- Exercise aim:
Collect every line in the records below that contains the word "html".

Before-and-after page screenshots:
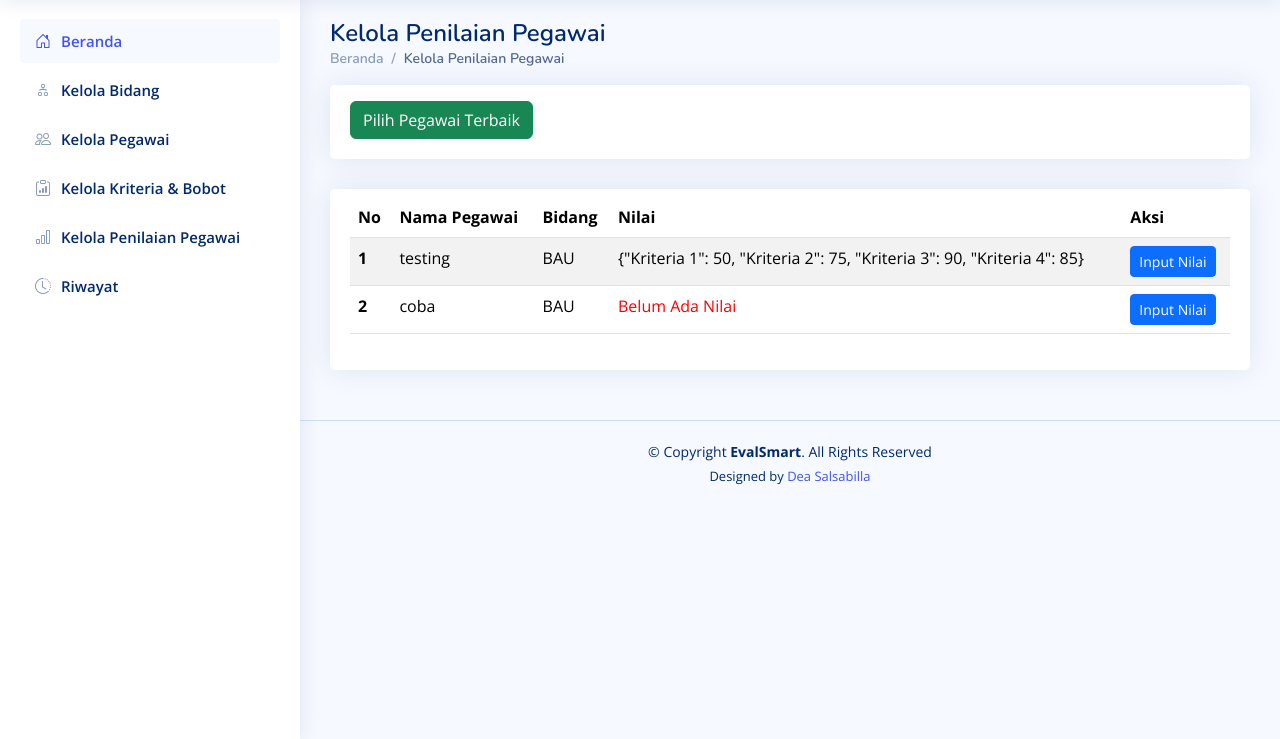
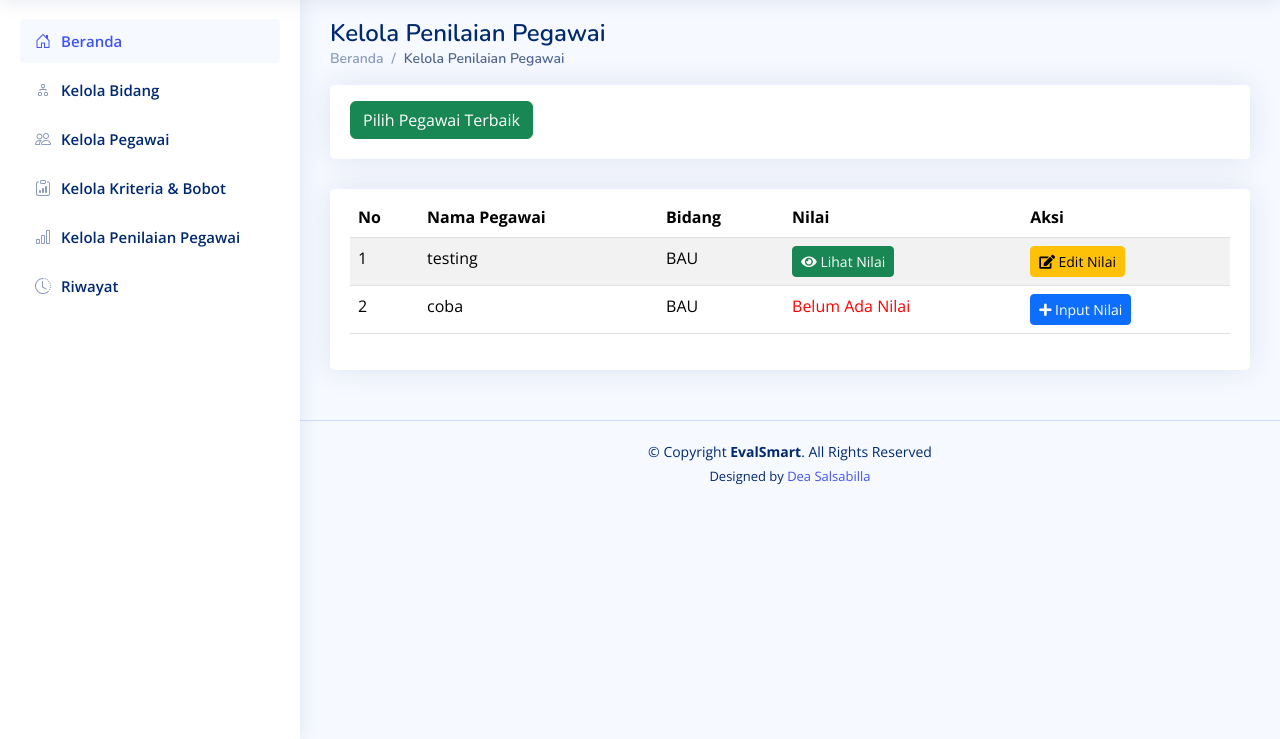
Before and after one commit to deasalsabilla/EvalSmart, a Django app: page /penilaian/ in a window 1280 px wide. Shown: the part 61-800 px from the top of the page. Run offline with Django 4.2, Linux system fonts and the light colour scheme; data comes from the database, SQL or seed files in the repository; both versions use the stored data as it was after the commit; some libraries are stand-ins or nearby versions.

Commit message:
membuat perubahan button input atau edit nilai secara dinamis serta menambahkan button lihat nilai

```diff
--- a/testing/templates/penilaian.html
+++ b/testing/templates/penilaian.html
@@ -28,14 +28,16 @@
 
     <!-- Template Main CSS File -->
     <link href="{% static 'assets/css/style.css' %}" rel="stylesheet" />
+    <link href="https://cdnjs.cloudflare.com/ajax/libs/font-awesome/5.15.4/css/all.min.css" rel="stylesheet">
 
-    <!--   =======================================================
+
+    <!--      =======================================================
   * Template Name: NiceAdmin
   * Updated: Sep 18 2023 with Bootstrap v5.3.2
   * Template URL: https://bootstrapmade.com/nice-admin-bootstrap-admin-html-template/
   * Author: BootstrapMade.com
   * License: https://bootstrapmade.com/license/
-  ========================================================   -->
+  ========================================================      -->
   </head>
 
   <body>
@@ -85,18 +87,22 @@
                   <tbody>
                     {% for item in penilaian_list %}
                       <tr>
-                        <th scope="row">{{ forloop.counter }}</th>
+                        <td>{{ forloop.counter }}</td>
                         <td>{{ item.nama.nama }}</td>
                         <td>{{ item.bidang.nama }}</td>
                         <td>
                           {% if item.nilai %}
-                            {{ item.nilai }}
+                            <a href="" class="btn btn-success btn-sm"><i class="fas fa-eye"></i> Lihat Nilai</a>
                           {% else %}
                             <span style="color: red;">Belum Ada Nilai</span>
                           {% endif %}
                         </td>
                         <td>
-                          <a href="{% url 'input_nilai' item.id %}" class="btn btn-primary btn-sm">Input Nilai</a>
+                          {% if item.nilai %}
+                            <a href="{% url 'input_nilai' item.id %}" class="btn btn-warning btn-sm"><i class="fas fa-edit"></i> Edit Nilai</a>
+                          {% else %}
+                            <a href="{% url 'input_nilai' item.id %}" class="btn btn-primary btn-sm"><i class="fas fa-plus"></i> Input Nilai</a>
+                          {% endif %}
                         </td>
                       </tr>
                     {% endfor %}
```
Also changed, not shown: db.sqlite3.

- Solution to the exercise:
--- a/testing/templates/penilaian.html
+++ b/testing/templates/penilaian.html
   * Template URL: https://bootstrapmade.com/nice-admin-bootstrap-admin-html-template/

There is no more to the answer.